* [Requirement]:
Scan the listing and work out how many lines contain the word "tmux". Nothing but the number should be given.

* [Source data]:
++++++++

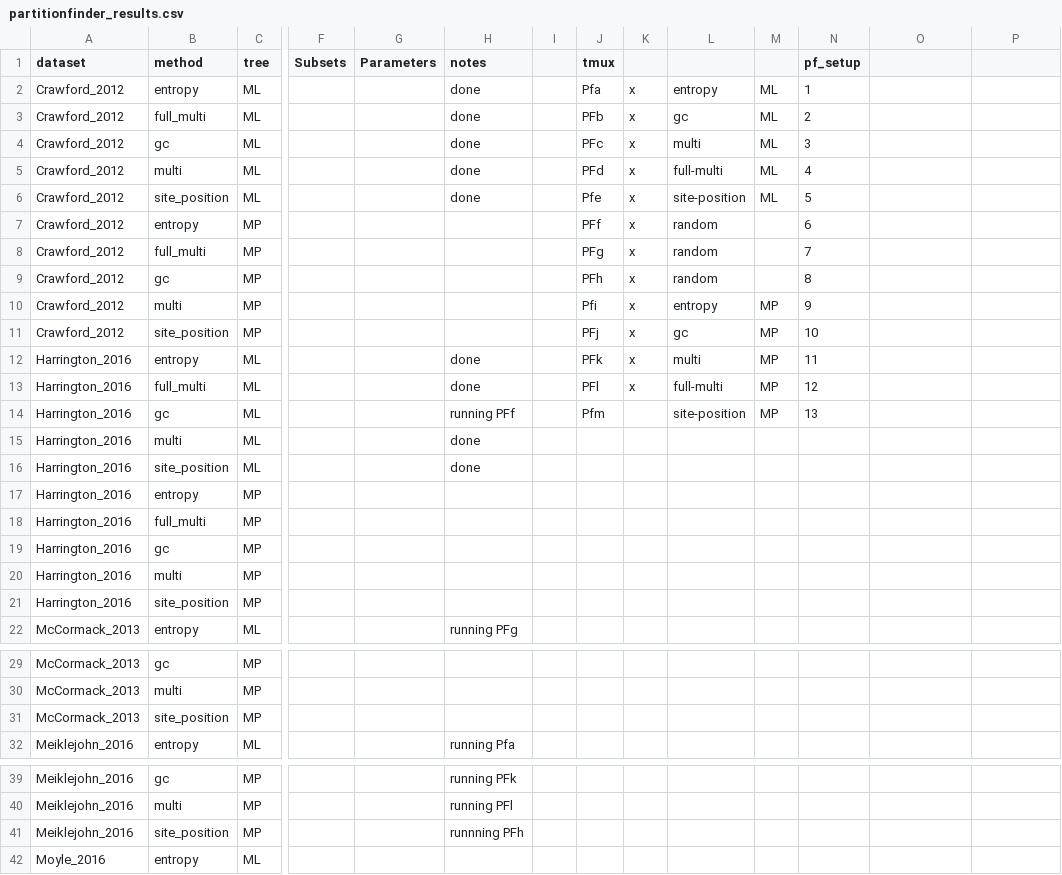
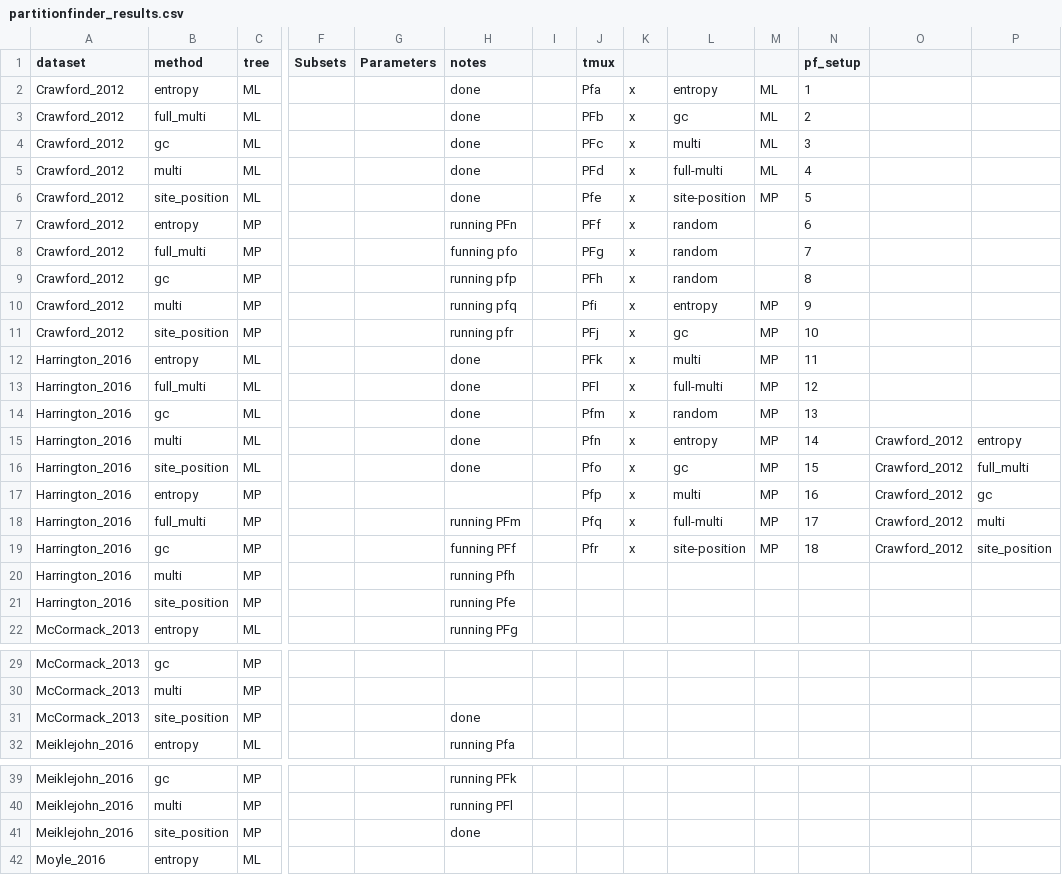
Before and after one commit to Tagliacollo/PartitionUCE, a CSV file: processed_data/partitionfinder_results.csv, drawn as a sheet; only a part is shown, gaps mark what is left out; removed rows and columns are numbered as before the commit, all else as after; rows hold the shown columns only; the diff names each change by its address in the sheet, - before the commit and + after, or states it on an @@ line.

Commit message:
more analysis shepherding

```diff
--- a/processed_data/partitionfinder_results.csv
+++ b/processed_data/partitionfinder_results.csv
-M6: ML
+M6: MP
-H7 (notes): (empty)
+H7 (notes): running PFn
-H8 (notes): (empty)
+H8 (notes): funning pfo
-H9 (notes): (empty)
+H9 (notes): running pfp
-H10 (notes): (empty)
+H10 (notes): running pfq
-H11 (notes): (empty)
+H11 (notes): running pfr
-H14 (notes): running PFf
+H14 (notes): done
-K14:K17: (empty)
+K14:K17: x
-L14: site-position
+L14: random
-J15 (tmux): (empty)
+J15 (tmux): Pfn
-L15: (empty)
+L15: entropy
-M15:M17: (empty)
+M15:M17: MP
-N15 (pf_setup): (empty)
+N15 (pf_setup): 14
-O15:O17: (empty)
+O15:O17: Crawford_2012
-P15: (empty)
+P15: entropy
-J16 (tmux): (empty)
+J16 (tmux): Pfo
-L16: (empty)
+L16: gc
-N16 (pf_setup): (empty)
+N16 (pf_setup): 15
-P16: (empty)
+P16: full_multi
-J17 (tmux): (empty)
+J17 (tmux): Pfp
-L17: (empty)
+L17: multi
-N17 (pf_setup): (empty)
+N17 (pf_setup): 16
-P17: (empty)
+P17: gc
-row 18: Harrington_2016 | full_multi | MP
-row 19: Harrington_2016 | gc | MP
+row 18: Harrington_2016 | full_multi | MP |  |  | running PFm |  | Pfq | x | full-multi | MP | 17 | Crawford_2012 | multi
+row 19: Harrington_2016 | gc | MP |  |  | funning PFf |  | Pfr | x | site-position | MP | 18 | Crawford_2012 | site_position
-H20 (notes): (empty)
+H20 (notes): running Pfh
-H21 (notes): (empty)
+H21 (notes): running Pfe
-H31 (notes): (empty)
+H31 (notes): done
-H41 (notes): runnning PFh
+H41 (notes): done
```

++++++++

* [Exercise solution]:
6